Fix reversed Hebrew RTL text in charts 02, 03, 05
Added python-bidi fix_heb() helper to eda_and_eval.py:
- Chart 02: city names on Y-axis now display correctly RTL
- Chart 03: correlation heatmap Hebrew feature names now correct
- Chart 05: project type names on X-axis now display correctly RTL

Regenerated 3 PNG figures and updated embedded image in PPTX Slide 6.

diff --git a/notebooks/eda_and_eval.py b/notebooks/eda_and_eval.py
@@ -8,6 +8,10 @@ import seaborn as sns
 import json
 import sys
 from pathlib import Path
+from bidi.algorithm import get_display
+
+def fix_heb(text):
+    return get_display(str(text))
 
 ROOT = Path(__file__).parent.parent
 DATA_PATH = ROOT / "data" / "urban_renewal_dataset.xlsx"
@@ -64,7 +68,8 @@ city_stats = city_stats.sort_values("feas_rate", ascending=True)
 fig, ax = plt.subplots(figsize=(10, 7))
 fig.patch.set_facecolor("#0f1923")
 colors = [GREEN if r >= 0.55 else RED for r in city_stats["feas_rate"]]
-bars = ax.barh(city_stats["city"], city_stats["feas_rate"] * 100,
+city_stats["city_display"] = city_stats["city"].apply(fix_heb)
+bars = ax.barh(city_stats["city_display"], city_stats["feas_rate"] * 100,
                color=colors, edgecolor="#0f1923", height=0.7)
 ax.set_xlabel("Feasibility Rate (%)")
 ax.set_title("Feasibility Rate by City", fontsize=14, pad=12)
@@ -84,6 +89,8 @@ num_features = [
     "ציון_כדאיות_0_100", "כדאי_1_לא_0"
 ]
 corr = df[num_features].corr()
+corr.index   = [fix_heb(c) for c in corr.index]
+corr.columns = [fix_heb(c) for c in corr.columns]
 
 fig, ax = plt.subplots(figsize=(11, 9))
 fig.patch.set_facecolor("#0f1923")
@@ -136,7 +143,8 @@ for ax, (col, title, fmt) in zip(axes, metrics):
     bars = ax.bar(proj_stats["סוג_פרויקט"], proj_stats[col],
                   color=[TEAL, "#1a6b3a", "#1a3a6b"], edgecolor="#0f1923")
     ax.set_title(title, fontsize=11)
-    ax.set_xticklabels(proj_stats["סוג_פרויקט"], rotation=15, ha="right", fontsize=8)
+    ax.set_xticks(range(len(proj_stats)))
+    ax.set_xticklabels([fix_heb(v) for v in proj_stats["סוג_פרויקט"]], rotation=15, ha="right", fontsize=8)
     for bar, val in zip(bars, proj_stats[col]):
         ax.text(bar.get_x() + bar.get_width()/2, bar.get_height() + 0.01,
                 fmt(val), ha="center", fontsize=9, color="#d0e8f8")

▶ [GOAL OF THE EXERCISE]: Repeat each entry above exactly as shown.

▶ [RESPONSE TO THIS TASK]:
Fix reversed Hebrew RTL text in charts 02, 03, 05
Added python-bidi fix_heb() helper to eda_and_eval.py:
- Chart 02: city names on Y-axis now display correctly RTL
- Chart 03: correlation heatmap Hebrew feature names now correct
- Chart 05: project type names on X-axis now display correctly RTL

Regenerated 3 PNG figures and updated embedded image in PPTX Slide 6.

diff --git a/notebooks/eda_and_eval.py b/notebooks/eda_and_eval.py
@@ -8,6 +8,10 @@ import seaborn as sns
 import json
 import sys
 from pathlib import Path
+from bidi.algorithm import get_display
+
+def fix_heb(text):
+    return get_display(str(text))
 
 ROOT = Path(__file__).parent.parent
 DATA_PATH = ROOT / "data" / "urban_renewal_dataset.xlsx"
@@ -64,7 +68,8 @@ city_stats = city_stats.sort_values("feas_rate", ascending=True)
 fig, ax = plt.subplots(figsize=(10, 7))
 fig.patch.set_facecolor("#0f1923")
 colors = [GREEN if r >= 0.55 else RED for r in city_stats["feas_rate"]]
-bars = ax.barh(city_stats["city"], city_stats["feas_rate"] * 100,
+city_stats["city_display"] = city_stats["city"].apply(fix_heb)
+bars = ax.barh(city_stats["city_display"], city_stats["feas_rate"] * 100,
                color=colors, edgecolor="#0f1923", height=0.7)
 ax.set_xlabel("Feasibility Rate (%)")
 ax.set_title("Feasibility Rate by City", fontsize=14, pad=12)
@@ -84,6 +89,8 @@ num_features = [
     "ציון_כדאיות_0_100", "כדאי_1_לא_0"
 ]
 corr = df[num_features].corr()
+corr.index   = [fix_heb(c) for c in corr.index]
+corr.columns = [fix_heb(c) for c in corr.columns]
 
 fig, ax = plt.subplots(figsize=(11, 9))
 fig.patch.set_facecolor("#0f1923")
@@ -136,7 +143,8 @@ for ax, (col, title, fmt) in zip(axes, metrics):
     bars = ax.bar(proj_stats["סוג_פרויקט"], proj_stats[col],
                   color=[TEAL, "#1a6b3a", "#1a3a6b"], edgecolor="#0f1923")
     ax.set_title(title, fontsize=11)
-    ax.set_xticklabels(proj_stats["סוג_פרויקט"], rotation=15, ha="right", fontsize=8)
+    ax.set_xticks(range(len(proj_stats)))
+    ax.set_xticklabels([fix_heb(v) for v in proj_stats["סוג_פרויקט"]], rotation=15, ha="right", fontsize=8)
     for bar, val in zip(bars, proj_stats[col]):
         ax.text(bar.get_x() + bar.get_width()/2, bar.get_height() + 0.01,
                 fmt(val), ha="center", fontsize=9, color="#d0e8f8")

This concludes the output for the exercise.